Using phase Doppler anemometry & high speed imaging to analyze MDI spray plume dynamics
conference contributionposted on 01.03.2017 by Hendrik Versteeg, Graham Hargrave, Ben Myatt, David Lewis, Tanya Church, G. Brambilla
Any type of content contributed to an academic conference, such as papers, presentations, lectures or proceedings.

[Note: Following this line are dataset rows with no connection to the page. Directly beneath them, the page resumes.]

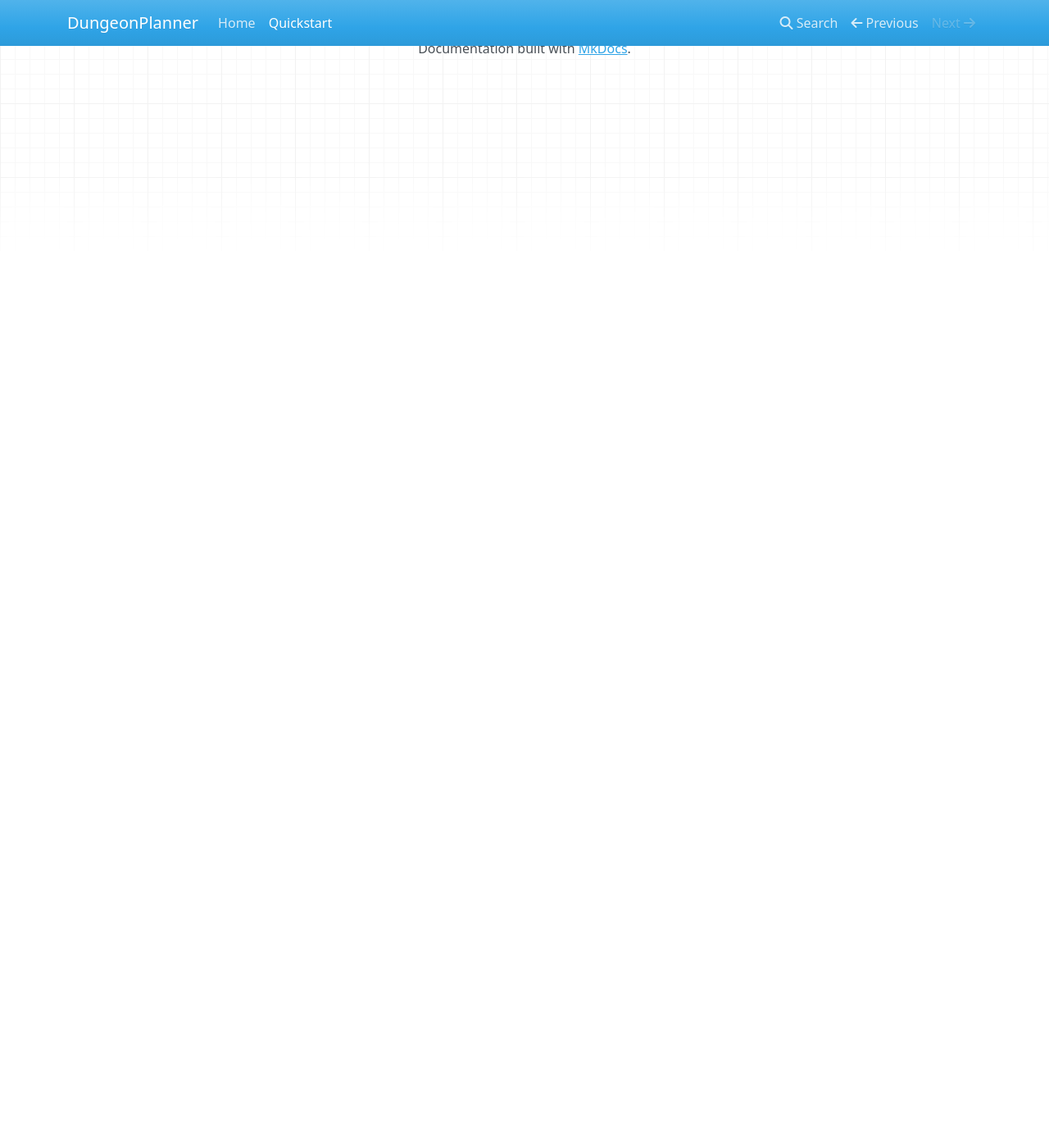
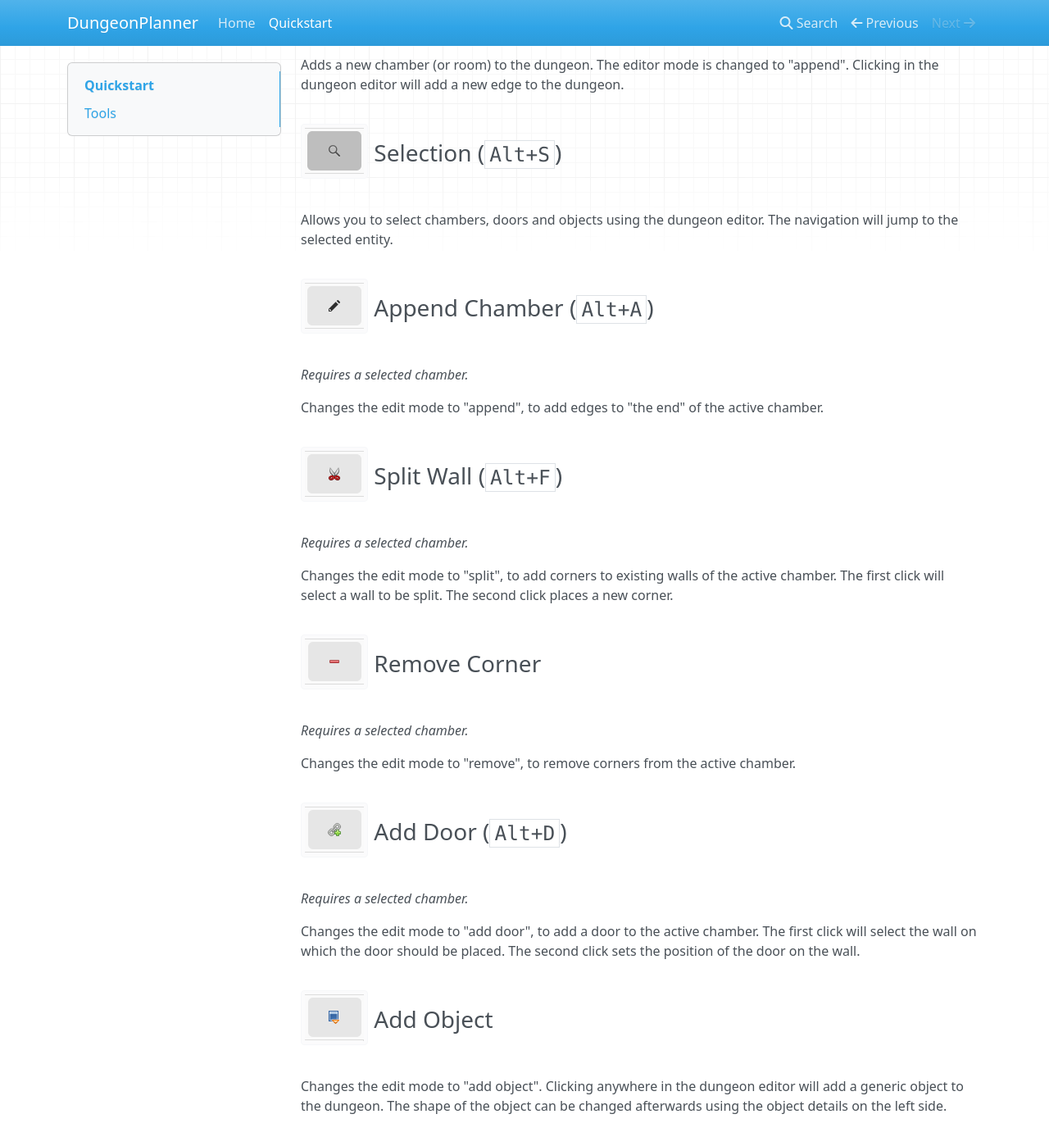
Before and after one commit to H4kor/dungeon-planner, an MkDocs documentation site: the page built from docs/docs/quickstart.md, in a window 1280 px wide and 1400 px high, scrolled down 476 px. Shown: the whole window at 82% size. Built offline with MkDocs 1.6.1, drawn with Linux system fonts in a browser that asks for light colours; nearby versions of some CDN libraries; before the commit the page ends 900 px from its top, so only the background shows below that; some of the changed text lies outside the part shown.

Commit message:
assets for documentation + tools description in quickstart

```diff
--- a/docs/docs/quickstart.md
+++ b/docs/docs/quickstart.md
@@ -1 +1,56 @@
 # Quickstart
+
+The editor is split into two parts.
+On the left you have the toolbox, navigation and object details.
+The dungeon editor where you can edit and see the layout of your dungeon is on the right.
+
+## Tools
+
+![The toolbox](assets/tools.png)
+
+The dungeon can be modified using these tools:
+
+### ![New Chamber](assets/tools/new_chamber.png) **New Chamber** (`Alt+C`)
+
+Adds a new chamber (or room) to the dungeon.
+The editor mode is changed to "append".
+Clicking in the dungeon editor will add a new edge to the dungeon.
+
+### ![Selection](assets/tools/selection.png) **Selection** (`Alt+S`)
+
+Allows you to select chambers, doors and objects using the dungeon editor.
+The navigation will jump to the selected entity.
+
+### ![Append Chamber](assets/tools/edit_chamber.png) **Append Chamber** (`Alt+A`)
+
+*Requires a selected chamber.*
+
+Changes the edit mode to "append", to add edges to "the end" of the active chamber.
+
+### ![Split Wall](assets/tools/split_wall.png) **Split Wall** (`Alt+F`)
+
+*Requires a selected chamber.*
+
+Changes the edit mode to "split", to add corners to existing walls of the active chamber.
+The first click will select a wall to be split.
+The second click places a new corner.
+
+### ![Remove Corner](assets/tools/remove_corner.png) **Remove Corner**
+
+*Requires a selected chamber.*
+
+Changes the edit mode to "remove", to remove corners from the active chamber.
+
+### ![Add Door](assets/tools/add_door.png) **Add Door** (`Alt+D`)
+
+*Requires a selected chamber.*
+
+Changes the edit mode to "add door", to add a door to the active chamber.
+The first click will select the wall on which the door should be placed.
+The second click sets the position of the door on the wall.
+
+### ![Add Object](assets/tools/add_object.png) **Add Object**
+
+Changes the edit mode to "add object".
+Clicking anywhere in the dungeon editor will add a generic object to the dungeon.
+The shape of the object can be changed afterwards using the object details on the left side.
```
Also changed, not shown: docs/docs/index.md (+3 -0 lines), docs/docs/assets/chamber.png (added), docs/docs/assets/door.png (added), docs/docs/assets/dungeon.png (added), docs/docs/assets/object.png (added), docs/docs/assets/tools.png (added), docs/docs/assets/tools/add_door.png (added), docs/docs/assets/tools/add_object.png (added), docs/docs/assets/tools/edit_chamber.png (added), docs/docs/assets/tools/new_chamber.png (added), docs/docs/assets/tools/remove_corner.png (added), docs/docs/assets/tools/selection.png (added), docs/docs/assets/tools/split_wall.png (added), 1 other file.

Characterisation of inhalation aerosols focuses in the first instance on aerodynamic particle size, which is measured using cascade impactors. The aerosol must contain large quantities of particles in the respirable size range 1-5 m. Deposition on impactor stages depends on the velocity of the particles as well as their size. Pressurised metered dose inhalers (pMDIs) produce very fast-moving spray plumes, so it is important to understand the dynamic nature of droplet formation processes and spray plumes. This paper presents a selection of findings from an optical diagnostics study of aerosol plumes generated by a Bespak 630 series actuator in conjunction with a series of HFA134a placebo formulations containing ethanol up to 20% w/w. Spray plume dynamics in the vicinity of the spray orifice and further downstream were characterised using phase-Doppler anemometry (PDA), high-speed imaging and particle image velocimetry (PIV). The findings of the work demonstrate the complementary capabilities of these instruments. PDA provides simultaneous values of mean droplet size and velocity (and their associated statistics), but it is time-consuming to sample a sufficient number of locations to characterise the rapidly changing spray plume. PIV, on the other hand, provides information on entire flow fields albeit at lower spatial and temporal resolution. PIV and PDA data for the velocity of various spray plumes were found to be in good agreement, which validates both techniques. High-speed imaging also captures the overall characteristics of the plume. The diffraction limit of the optical configuration used for imaging is around 10 m, so it is not possible to observe respirable droplets individually. However, the dynamics and trajectories of larger droplets can be studied. These larger droplets were found to be produced by highly localised atomisation processes, so the resulting droplets can be easily missed or undersampled in PDA surveys. These results suggest that further research on pMDI sprays with these combined tools will provide useful insights into the processes responsible for changes in droplet size and velocity, and can be expected to make a major contribution to improving the development of the next generation of pMDI inhalers.
- Mechanical, Electrical and Manufacturing Engineering